Despite the antics OnePlus pulled off with their flagship last year I was still a huge fan of the OnePlus One smartphone. I had an invite, bought it and used it more than I expected. I enjoyed the customization options and how feature rich it was for a smartphone priced at $350. So when i heard OnePlus was coming out with a sequel to the notorious OnePlus I had to get my hands on it and see if it can be dubbed the “flagship killer” of 2015 or has that title actually fallen off. Here are my thoughts on the OnePlus Two.
When I first got my hands on the OnePlus Two it came to my surprise how much thicker it is then its predecessor. It still has that Sandstone feel on the back but now its removable. If you do decide to pull that cover back you can get access to its dualSIM tray. If you pop two badboys in there you can the SIM card memu and enable one, disable the other or vice versa. Going back to the design the OnePlus Two has a metal frame that wraps around the phone to likely try to hide its thickness. On the top is an audio jack and the bottom is the newly adopted USB Type-C port and a speaker(the left grill is for the mic). USB Type-C is nice as you don’t have to figure which way to plug it in but bad if that’s the only wire you have. I also miss the dual audio speakers on the OnePlus One. On the right is a power button and volume toggle while the left side has an “Alert Slider” switch. Its pretty nice as you can basically turn off notifications in an instant.
Mind Boggling about this is that the OnePlus Two is using about the same display as last year. A 5.5″ 1080p display with 401ppi. Luckily it did at least upgrade from Corning Gorilla Glass 3 to 4. But other than that it’s the same as last year. No QHD display, no screen size difference, etc. It still is nice to look at though and is adequate enough for viewing of videos or reading or checking out the lastest tweets.
OnePlus picked it up in this area with the OnePlus Two using a Qualcomm Snapdragon 810 processor with a Adreno 430 processor. Also it comes with 4GB RAM and 64GB of built-in storage(16GB, 3GB RAM for cheaper model). The battery capacity this time around is 3300mAh which puts in range with some of the other big batteries on the smartphone market. But surprisingly there isn’t any quick charging with this device. This year they added a fingerprint scanner while omitted NFC which is pretty baffling. Their fingerprint scanner works good(at times) even though it awhile to set up. Not having NFC may not sounded like a big deal but they had it in their prior model and the boom of mobile payments has taken off lately.

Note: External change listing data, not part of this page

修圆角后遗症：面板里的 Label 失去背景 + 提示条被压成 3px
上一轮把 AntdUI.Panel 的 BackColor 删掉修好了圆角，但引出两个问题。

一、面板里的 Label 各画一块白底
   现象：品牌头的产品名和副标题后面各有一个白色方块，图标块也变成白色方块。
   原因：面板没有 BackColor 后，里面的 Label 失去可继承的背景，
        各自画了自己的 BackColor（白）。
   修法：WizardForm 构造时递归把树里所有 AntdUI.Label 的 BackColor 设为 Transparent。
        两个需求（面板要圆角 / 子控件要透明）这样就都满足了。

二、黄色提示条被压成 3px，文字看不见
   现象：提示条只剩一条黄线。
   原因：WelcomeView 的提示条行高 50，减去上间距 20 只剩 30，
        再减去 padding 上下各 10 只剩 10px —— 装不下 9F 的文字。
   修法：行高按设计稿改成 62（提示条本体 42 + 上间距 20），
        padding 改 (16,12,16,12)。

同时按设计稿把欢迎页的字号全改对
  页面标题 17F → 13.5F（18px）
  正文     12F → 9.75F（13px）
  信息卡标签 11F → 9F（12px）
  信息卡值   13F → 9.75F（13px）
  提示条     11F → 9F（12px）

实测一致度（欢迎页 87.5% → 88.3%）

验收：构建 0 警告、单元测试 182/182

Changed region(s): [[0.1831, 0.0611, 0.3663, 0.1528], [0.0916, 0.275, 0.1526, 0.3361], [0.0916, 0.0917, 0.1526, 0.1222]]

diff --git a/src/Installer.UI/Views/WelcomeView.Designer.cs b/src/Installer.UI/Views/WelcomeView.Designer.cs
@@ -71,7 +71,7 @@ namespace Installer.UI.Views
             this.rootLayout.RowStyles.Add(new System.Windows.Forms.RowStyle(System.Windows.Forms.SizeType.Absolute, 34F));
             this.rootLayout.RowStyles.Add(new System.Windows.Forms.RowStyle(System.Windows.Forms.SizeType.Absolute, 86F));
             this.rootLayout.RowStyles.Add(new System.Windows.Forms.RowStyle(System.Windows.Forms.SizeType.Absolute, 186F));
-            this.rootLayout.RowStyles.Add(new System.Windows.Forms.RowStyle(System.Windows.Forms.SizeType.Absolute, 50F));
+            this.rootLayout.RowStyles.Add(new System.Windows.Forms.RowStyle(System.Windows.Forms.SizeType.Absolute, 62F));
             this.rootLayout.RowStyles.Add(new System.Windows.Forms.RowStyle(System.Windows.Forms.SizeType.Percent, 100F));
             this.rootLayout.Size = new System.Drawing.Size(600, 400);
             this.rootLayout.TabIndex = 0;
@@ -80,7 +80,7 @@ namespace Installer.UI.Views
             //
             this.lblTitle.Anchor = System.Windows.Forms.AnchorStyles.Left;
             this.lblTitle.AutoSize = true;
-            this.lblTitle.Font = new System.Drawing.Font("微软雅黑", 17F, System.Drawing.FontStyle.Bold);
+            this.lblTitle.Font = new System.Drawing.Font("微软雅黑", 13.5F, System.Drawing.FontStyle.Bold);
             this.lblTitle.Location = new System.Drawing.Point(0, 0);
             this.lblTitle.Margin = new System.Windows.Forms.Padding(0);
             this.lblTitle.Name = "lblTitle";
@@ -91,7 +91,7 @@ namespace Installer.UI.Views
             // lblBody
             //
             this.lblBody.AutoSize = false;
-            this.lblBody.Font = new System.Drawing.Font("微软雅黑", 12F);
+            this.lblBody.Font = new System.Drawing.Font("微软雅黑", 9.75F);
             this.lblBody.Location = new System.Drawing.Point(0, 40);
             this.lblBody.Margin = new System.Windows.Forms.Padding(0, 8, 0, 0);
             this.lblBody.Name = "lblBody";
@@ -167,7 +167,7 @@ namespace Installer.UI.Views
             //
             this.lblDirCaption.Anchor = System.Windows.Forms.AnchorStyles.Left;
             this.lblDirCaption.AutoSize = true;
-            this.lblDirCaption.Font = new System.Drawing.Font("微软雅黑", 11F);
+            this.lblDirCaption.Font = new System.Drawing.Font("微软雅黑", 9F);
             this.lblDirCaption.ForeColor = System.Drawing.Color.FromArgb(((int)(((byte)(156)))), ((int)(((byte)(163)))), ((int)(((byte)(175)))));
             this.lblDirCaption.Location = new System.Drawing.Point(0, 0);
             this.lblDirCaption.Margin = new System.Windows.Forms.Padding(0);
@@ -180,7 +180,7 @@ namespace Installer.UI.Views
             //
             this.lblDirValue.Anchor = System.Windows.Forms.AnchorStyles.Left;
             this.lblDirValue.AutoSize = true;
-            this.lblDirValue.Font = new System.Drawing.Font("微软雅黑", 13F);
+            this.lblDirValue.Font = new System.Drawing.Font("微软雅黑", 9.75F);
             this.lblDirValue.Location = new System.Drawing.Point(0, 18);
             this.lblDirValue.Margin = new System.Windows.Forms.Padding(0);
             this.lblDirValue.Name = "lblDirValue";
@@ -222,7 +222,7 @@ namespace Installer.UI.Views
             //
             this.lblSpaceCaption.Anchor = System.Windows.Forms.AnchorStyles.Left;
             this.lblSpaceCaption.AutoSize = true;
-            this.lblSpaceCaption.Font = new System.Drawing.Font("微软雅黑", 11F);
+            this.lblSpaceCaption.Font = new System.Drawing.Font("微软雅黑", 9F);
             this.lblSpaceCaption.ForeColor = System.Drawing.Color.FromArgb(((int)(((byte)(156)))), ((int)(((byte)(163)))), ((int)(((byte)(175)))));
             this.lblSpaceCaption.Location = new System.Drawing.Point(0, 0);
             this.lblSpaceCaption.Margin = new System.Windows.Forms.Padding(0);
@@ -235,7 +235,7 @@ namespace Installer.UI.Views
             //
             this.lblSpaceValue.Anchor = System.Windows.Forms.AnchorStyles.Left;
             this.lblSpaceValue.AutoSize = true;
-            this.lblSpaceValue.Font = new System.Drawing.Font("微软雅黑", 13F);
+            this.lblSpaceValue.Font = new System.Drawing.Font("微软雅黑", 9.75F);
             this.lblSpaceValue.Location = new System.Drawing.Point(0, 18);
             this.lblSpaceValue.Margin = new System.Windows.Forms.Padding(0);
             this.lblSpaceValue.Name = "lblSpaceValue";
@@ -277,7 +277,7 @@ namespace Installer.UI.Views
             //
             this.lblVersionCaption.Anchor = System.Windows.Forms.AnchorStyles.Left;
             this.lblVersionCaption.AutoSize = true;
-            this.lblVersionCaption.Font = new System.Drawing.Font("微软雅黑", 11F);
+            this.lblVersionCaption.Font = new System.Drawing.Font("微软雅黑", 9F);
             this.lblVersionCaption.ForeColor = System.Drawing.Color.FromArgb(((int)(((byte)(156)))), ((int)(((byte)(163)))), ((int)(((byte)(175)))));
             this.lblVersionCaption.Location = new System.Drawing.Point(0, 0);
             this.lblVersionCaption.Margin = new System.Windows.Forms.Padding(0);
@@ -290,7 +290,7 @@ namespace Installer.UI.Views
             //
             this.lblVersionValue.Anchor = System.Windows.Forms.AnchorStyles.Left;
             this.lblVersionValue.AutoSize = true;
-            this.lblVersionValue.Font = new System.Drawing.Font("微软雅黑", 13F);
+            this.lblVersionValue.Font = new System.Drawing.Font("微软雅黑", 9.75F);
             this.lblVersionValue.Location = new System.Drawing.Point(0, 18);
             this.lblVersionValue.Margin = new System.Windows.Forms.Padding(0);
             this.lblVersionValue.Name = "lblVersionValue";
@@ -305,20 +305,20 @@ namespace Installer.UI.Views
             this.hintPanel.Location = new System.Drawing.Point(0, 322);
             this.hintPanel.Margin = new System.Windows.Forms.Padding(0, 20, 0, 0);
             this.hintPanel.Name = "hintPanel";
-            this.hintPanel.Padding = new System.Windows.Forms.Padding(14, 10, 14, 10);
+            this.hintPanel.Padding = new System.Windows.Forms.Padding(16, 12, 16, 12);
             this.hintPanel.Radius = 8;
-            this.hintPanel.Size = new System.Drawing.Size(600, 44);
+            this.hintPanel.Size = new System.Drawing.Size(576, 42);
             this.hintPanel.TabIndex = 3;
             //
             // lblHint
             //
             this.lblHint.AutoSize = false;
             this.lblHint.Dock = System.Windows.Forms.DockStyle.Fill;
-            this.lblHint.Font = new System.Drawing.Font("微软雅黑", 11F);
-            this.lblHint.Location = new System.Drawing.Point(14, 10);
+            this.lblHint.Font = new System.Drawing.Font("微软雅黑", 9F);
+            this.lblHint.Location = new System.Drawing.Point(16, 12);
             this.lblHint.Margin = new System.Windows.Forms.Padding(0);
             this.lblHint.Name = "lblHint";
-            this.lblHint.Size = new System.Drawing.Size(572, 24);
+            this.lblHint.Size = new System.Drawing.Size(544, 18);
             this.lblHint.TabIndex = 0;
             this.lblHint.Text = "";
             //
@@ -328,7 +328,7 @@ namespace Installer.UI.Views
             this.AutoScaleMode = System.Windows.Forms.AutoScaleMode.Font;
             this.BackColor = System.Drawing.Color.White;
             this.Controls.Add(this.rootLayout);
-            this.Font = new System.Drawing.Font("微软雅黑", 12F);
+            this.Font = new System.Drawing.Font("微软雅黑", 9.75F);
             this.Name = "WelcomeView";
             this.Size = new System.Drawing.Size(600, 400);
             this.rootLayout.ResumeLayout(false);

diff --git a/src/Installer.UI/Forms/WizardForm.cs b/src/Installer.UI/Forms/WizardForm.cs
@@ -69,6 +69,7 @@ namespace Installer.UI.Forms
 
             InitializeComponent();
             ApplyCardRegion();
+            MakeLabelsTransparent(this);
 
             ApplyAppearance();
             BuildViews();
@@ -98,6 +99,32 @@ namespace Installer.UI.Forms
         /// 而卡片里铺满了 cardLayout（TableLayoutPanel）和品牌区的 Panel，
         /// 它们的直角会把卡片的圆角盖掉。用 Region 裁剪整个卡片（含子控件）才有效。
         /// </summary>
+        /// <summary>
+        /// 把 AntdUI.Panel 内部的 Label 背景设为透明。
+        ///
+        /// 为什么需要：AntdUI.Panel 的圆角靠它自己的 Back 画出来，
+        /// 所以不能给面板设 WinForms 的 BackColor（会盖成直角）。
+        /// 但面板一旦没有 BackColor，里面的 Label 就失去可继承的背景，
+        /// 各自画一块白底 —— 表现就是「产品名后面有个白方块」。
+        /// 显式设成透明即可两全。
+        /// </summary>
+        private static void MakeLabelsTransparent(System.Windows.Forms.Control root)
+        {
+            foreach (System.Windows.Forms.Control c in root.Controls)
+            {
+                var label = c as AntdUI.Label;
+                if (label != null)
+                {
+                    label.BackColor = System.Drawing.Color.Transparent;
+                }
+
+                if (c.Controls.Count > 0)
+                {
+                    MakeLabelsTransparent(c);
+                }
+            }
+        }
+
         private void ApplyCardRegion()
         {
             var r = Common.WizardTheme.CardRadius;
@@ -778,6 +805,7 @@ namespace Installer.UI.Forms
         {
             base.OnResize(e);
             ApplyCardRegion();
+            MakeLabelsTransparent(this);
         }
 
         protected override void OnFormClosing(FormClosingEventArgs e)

What the OnePlus One was known greatly for was its support by CyanogenMod for their software. It allowed them a great detail of customization and features you only dreamed of seeing in other smartphones. If you haven’t been aware their partnership has broken off and OnePlus has been using their own OS called Oxygen. It’s currently Android 5.1 and while not as good as CyanogenMod’s OS it does still use things like gestures. Draw a V to turn on the flashlight, a O for the camera, a > to play music and the list goes on. Their version of Android really feels naked and it will take some times to make it to your liking as their realistically isnt thing to play with on here. There is a bit of lag in the OS too. It just doesn’t feel as cohesive as its predecessor unfortunately.

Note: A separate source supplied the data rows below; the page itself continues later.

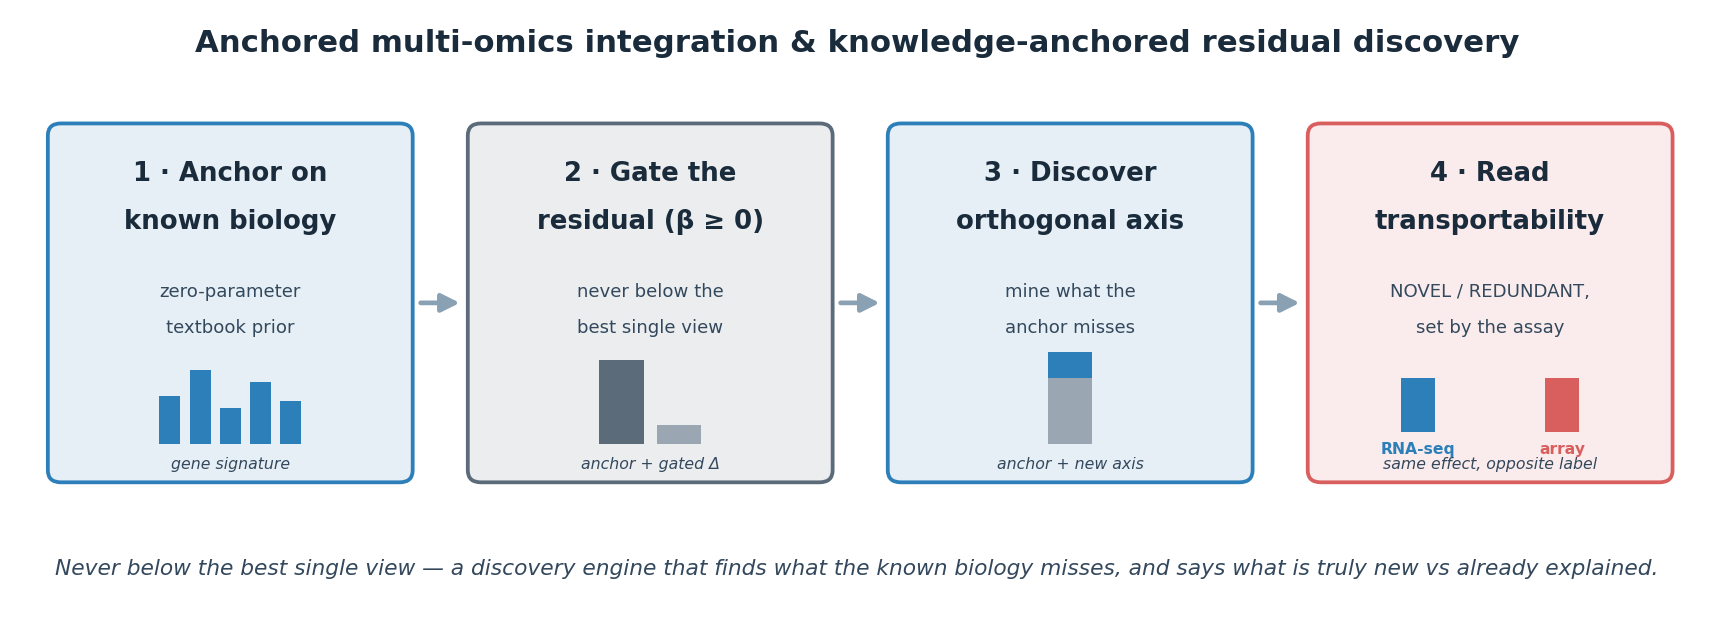
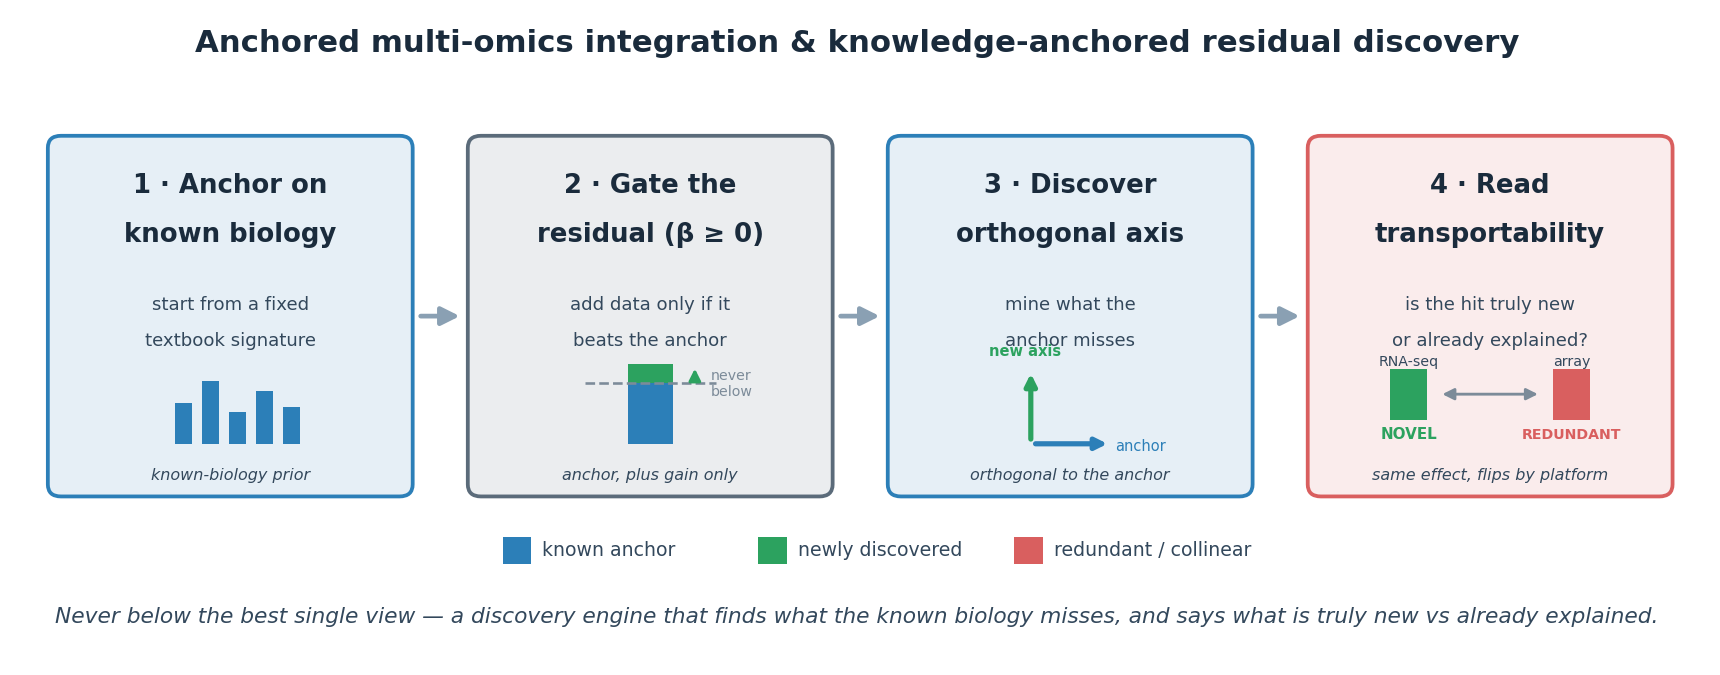
fig(graphical abstract): clearer, colour-coded schematic
Make the graphical abstract more intuitive: consistent colour semantics (blue=known anchor, green=newly
discovered, red=redundant) with a colour key; the gate stage shows a green gain stacked above a dashed
never-below baseline; the discovery stage shows two perpendicular arrows (anchor vs new orthogonal axis); the
transportability stage shows the same effect labelled NOVEL (green) vs REDUNDANT (red) flipping by platform.
Re-render manuscript.

diff --git a/reports/fig_graphical_abstract.py b/reports/fig_graphical_abstract.py
@@ -4,7 +4,8 @@
 Four stages, left to right: (1) anchor on established knowledge (a zero-parameter textbook prior), (2) admit
 genome-wide data only as a non-negative gated residual (never below the anchor), (3) mine the residual to
 discover an anchor-orthogonal axis, (4) read transportability — the same hypothesis can be NOVEL or REDUNDANT
-depending on the measurement platform. Writes reports/figs/graphical_abstract.png.
+depending on the measurement platform. Colour semantics: blue = known/anchor, green = newly discovered,
+red = redundant. Writes reports/figs/graphical_abstract.png.
 
 Run:  python reports/fig_graphical_abstract.py
 """
@@ -15,11 +16,11 @@ import matplotlib.pyplot as plt
 from matplotlib.patches import FancyBboxPatch, FancyArrowPatch
 
 HERE = os.path.dirname(os.path.abspath(__file__)); FIGS = os.path.join(HERE, "figs"); os.makedirs(FIGS, exist_ok=True)
-BLUE, RED, GREY, INK, SUB = "#2c7fb8", "#d95f5f", "#9aa7b2", "#1a2b3c", "#33485c"
+BLUE, GREEN, RED, GREY, INK, SUB = "#2c7fb8", "#2ca25f", "#d95f5f", "#9aa7b2", "#1a2b3c", "#33485c"
 
-W, H, YB = 2.75, 2.95, 1.15          # box width, height, bottom y
-YT = YB + H                           # box top
-XS = [0.25, 3.45, 6.65, 9.85]         # box left edges (gap 0.45 for arrows)
+W, H, YB = 2.75, 2.95, 1.35          # box width, height, bottom y
+YT = YB + H
+XS = [0.25, 3.45, 6.65, 9.85]
 
 
 def draw_box(ax, x, color, title_lines, sublines):
@@ -34,59 +35,67 @@ def draw_box(ax, x, color, title_lines, sublines):
     return cx
 
 
-def bars(ax, cx, base, heights, colors, bw=0.16, gap=0.07):
-    n = len(heights); total = n * bw + (n - 1) * gap; x = cx - total / 2
-    for h, c in zip(heights, colors):
-        ax.add_patch(plt.Rectangle((x, base), bw, h, facecolor=c, edgecolor="none")); x += bw + gap
-
-
 def glabel(ax, cx, text):
-    ax.text(cx, YB + 0.13, text, ha="center", va="center", fontsize=6.7, color=SUB, style="italic")
-
-
-def arrow(ax, x0, x1):
-    ax.add_patch(FancyArrowPatch((x0, YB + H / 2), (x1, YB + H / 2), arrowstyle="-|>",
-                                 mutation_scale=16, linewidth=2, color="#8aa0b3"))
+    ax.text(cx, YB + 0.16, text, ha="center", va="center", fontsize=6.8, color=SUB, style="italic")
 
 
 def main():
-    fig, ax = plt.subplots(figsize=(12.8, 4.6))
-    ax.set_xlim(0, 12.85); ax.set_ylim(0, 5.0); ax.axis("off")
-    ax.text(6.4, 4.78, "Anchored multi-omics integration & knowledge-anchored residual discovery",
+    fig, ax = plt.subplots(figsize=(12.8, 4.9))
+    ax.set_xlim(0, 12.85); ax.set_ylim(0, 5.3); ax.axis("off")
+    ax.text(6.4, 5.08, "Anchored multi-omics integration & knowledge-anchored residual discovery",
             ha="center", va="center", fontsize=13, fontweight="bold", color=INK)
 
-    # 1 · anchor — a gene-signature glyph (several bars)
-    cx = draw_box(ax, XS[0], BLUE, ["1 · Anchor on", "known biology"],
-                  ["zero-parameter", "textbook prior"])
-    bars(ax, cx, YB + 0.30, [0.40, 0.62, 0.30, 0.52, 0.36], [BLUE] * 5); glabel(ax, cx, "gene signature")
+    # 1 · anchor — a gene-signature glyph (several known-biology bars)
+    cx = draw_box(ax, XS[0], BLUE, ["1 · Anchor on", "known biology"], ["start from a fixed", "textbook signature"])
+    x = cx - 0.42
+    for hh in [0.34, 0.52, 0.26, 0.44, 0.30]:
+        ax.add_patch(plt.Rectangle((x, YB + 0.42), 0.13, hh, facecolor=BLUE, edgecolor="none")); x += 0.205
+    glabel(ax, cx, "known-biology prior")
 
-    # 2 · gate — anchor bar (tall) + small gated residual on top
-    cx = draw_box(ax, XS[1], "#5b6b7a", ["2 · Gate the", "residual (β ≥ 0)"],
-                  ["never below the", "best single view"])
-    bars(ax, cx, YB + 0.30, [0.70, 0.16], ["#5b6b7a", GREY], bw=0.34, gap=0.10)
-    glabel(ax, cx, "anchor + gated Δ")
+    # 2 · gate — anchor bar with a small green gain stacked ON TOP of a "never below" baseline
+    cx = draw_box(ax, XS[1], "#5b6b7a", ["2 · Gate the", "residual (β ≥ 0)"], ["add data only if it", "beats the anchor"])
+    base = YB + 0.42
+    ax.add_patch(plt.Rectangle((cx - 0.17, base), 0.34, 0.50, facecolor=BLUE, edgecolor="none"))        # anchor
+    ax.add_patch(plt.Rectangle((cx - 0.17, base + 0.50), 0.34, 0.16, facecolor=GREEN, edgecolor="none"))  # gain
+    ax.plot([cx - 0.5, cx + 0.5], [base + 0.50, base + 0.50], ls="--", lw=1.1, color="#7c8b99")           # never-below line
+    ax.annotate("", xy=(cx + 0.34, base + 0.66), xytext=(cx + 0.34, base + 0.50),
+                arrowprops=dict(arrowstyle="-|>", color=GREEN, lw=1.4))
+    ax.text(cx + 0.46, base + 0.50, "never\nbelow", ha="left", va="center", fontsize=6.0, color="#7c8b99")
+    glabel(ax, cx, "anchor, plus gain only")
 
-    # 3 · discover — anchor bar + orthogonal increment highlighted
-    cx = draw_box(ax, XS[2], BLUE, ["3 · Discover", "orthogonal axis"],
-                  ["mine what the", "anchor misses"])
-    ax.add_patch(plt.Rectangle((cx - 0.17, YB + 0.30), 0.34, 0.55, facecolor=GREY, edgecolor="none"))
-    ax.add_patch(plt.Rectangle((cx - 0.17, YB + 0.85), 0.34, 0.22, facecolor=BLUE, edgecolor="none"))
-    glabel(ax, cx, "anchor + new axis")
+    # 3 · discover — two perpendicular arrows: anchor axis (blue) + orthogonal new axis (green)
+    cx = draw_box(ax, XS[2], BLUE, ["3 · Discover", "orthogonal axis"], ["mine what the", "anchor misses"])
+    ox, oy = cx - 0.30, YB + 0.42
+    ax.annotate("", xy=(ox + 0.62, oy), xytext=(ox, oy), arrowprops=dict(arrowstyle="-|>", color=BLUE, lw=2.2))
+    ax.annotate("", xy=(ox, oy + 0.62), xytext=(ox, oy), arrowprops=dict(arrowstyle="-|>", color=GREEN, lw=2.2))
+    ax.text(ox + 0.64, oy - 0.02, "anchor", ha="left", va="center", fontsize=6.2, color=BLUE)
+    ax.text(ox - 0.04, oy + 0.70, "new axis", ha="center", va="bottom", fontsize=6.2, color=GREEN, fontweight="bold")
+    glabel(ax, cx, "orthogonal to the anchor")
 
-    # 4 · transportability — same effect, opposite label by platform (two labelled bars, inside the box)
-    cx = draw_box(ax, XS[3], RED, ["4 · Read", "transportability"],
-                  ["NOVEL / REDUNDANT,", "set by the assay"])
-    bx = cx - 0.55
-    ax.add_patch(plt.Rectangle((bx - 0.13, YB + 0.40), 0.26, 0.45, facecolor=BLUE, edgecolor="none"))
-    ax.add_patch(plt.Rectangle((cx + 0.55 - 0.13, YB + 0.40), 0.26, 0.45, facecolor=RED, edgecolor="none"))
-    ax.text(bx, YB + 0.26, "RNA-seq", ha="center", va="center", fontsize=6.6, color=BLUE, fontweight="bold")
-    ax.text(cx + 0.55, YB + 0.26, "array", ha="center", va="center", fontsize=6.6, color=RED, fontweight="bold")
-    glabel(ax, cx, "same effect, opposite label")
+    # 4 · transportability — same effect, NOVEL (green) on one platform, REDUNDANT (red) on another
+    cx = draw_box(ax, XS[3], RED, ["4 · Read", "transportability"], ["is the hit truly new", "or already explained?"])
+    lx, rx = cx - 0.62, cx + 0.62
+    ax.add_patch(plt.Rectangle((lx - 0.14, YB + 0.62), 0.28, 0.42, facecolor=GREEN, edgecolor="none"))
+    ax.add_patch(plt.Rectangle((rx - 0.14, YB + 0.62), 0.28, 0.42, facecolor=RED, edgecolor="none"))
+    ax.text(lx, YB + 0.50, "NOVEL", ha="center", va="center", fontsize=6.4, color=GREEN, fontweight="bold")
+    ax.text(rx, YB + 0.50, "REDUNDANT", ha="center", va="center", fontsize=6.0, color=RED, fontweight="bold")
+    ax.text(lx, YB + 1.10, "RNA-seq", ha="center", va="center", fontsize=6.0, color=SUB)
+    ax.text(rx, YB + 1.10, "array", ha="center", va="center", fontsize=6.0, color=SUB)
+    ax.annotate("", xy=(rx - 0.22, YB + 0.83), xytext=(lx + 0.22, YB + 0.83),
+                arrowprops=dict(arrowstyle="<|-|>", color="#7c8b99", lw=1.2))
+    glabel(ax, cx, "same effect, flips by platform")
 
     for i in range(3):
-        arrow(ax, XS[i] + W + 0.04, XS[i + 1] - 0.04)
+        ax.add_patch(FancyArrowPatch((XS[i] + W + 0.04, YB + H / 2), (XS[i + 1] - 0.04, YB + H / 2),
+                                     arrowstyle="-|>", mutation_scale=16, linewidth=2, color="#8aa0b3"))
 
-    ax.text(6.4, 0.42, "Never below the best single view — a discovery engine that finds what the known biology "
+    # colour key + tagline
+    key = [(BLUE, "known anchor"), (GREEN, "newly discovered"), (RED, "redundant / collinear")]
+    kx = 6.4 - 2.7
+    for c, lab in key:
+        ax.add_patch(plt.Rectangle((kx, 0.78), 0.22, 0.22, facecolor=c, edgecolor="none"))
+        ax.text(kx + 0.30, 0.89, lab, ha="left", va="center", fontsize=8, color=SUB); kx += 1.95
+    ax.text(6.4, 0.34, "Never below the best single view — a discovery engine that finds what the known biology "
             "misses, and says what is truly new vs already explained.", ha="center", va="center",
             fontsize=9.2, style="italic", color=SUB)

Last year I used the OnePlus One a great deal with its camera as it took some awesome especially those in HDR. This time around with the OnePlus Two the camera hasn’t changed too much. It has a 13MP back shooter with 5MP on the front. It does have OIS & Laser Focus which are good to have on the camera and can help with shaky hands. The app’s layout is pretty simplistic and is reminds you of those you see in the Motorola and Google phones out there. Swap from the left to bring up your camera options and click on the little indicator on the screen for enhancements such as Clear Image, IDR, or Beauty. I took some pictures in the well-lit Times Square area of New York City and images weren’t too bad. HDR can be a bit slow at times but it’s not painful like some I used such as the HTC One A9. Picture quality is decent and should be able to fulfill a normal user’s needs. There are some Manual settings to play around with as well.
If you are interested in video you can options of shooting either 720p, 1080p or even 4K options. Video quality isn’t bad and you check some of it out below.
The OnePlus Two for its price isn’t a bad smartphone in terms of what you get. But it just doesn’t feel as impressive when its OnePlus One sibling dropped last year. The OnePlus Two does have USB Type-C but doesn’t really help with anything. Also no NFC, wireless charging or even turbo charging are sad omissions to deal with. Its Oxygen OS sadly isn’t as fleshed out as their prior one they used with Cyanogenmod and is sorely missed.
Departments it does deliver in though its snappy performance, great picture-taking and decent audio even with its mono speaker. For $389.99 and carrying 64GB the OnePlus Two isn’t a bad smartphone but I don’t know about calling it a Flagship Killer.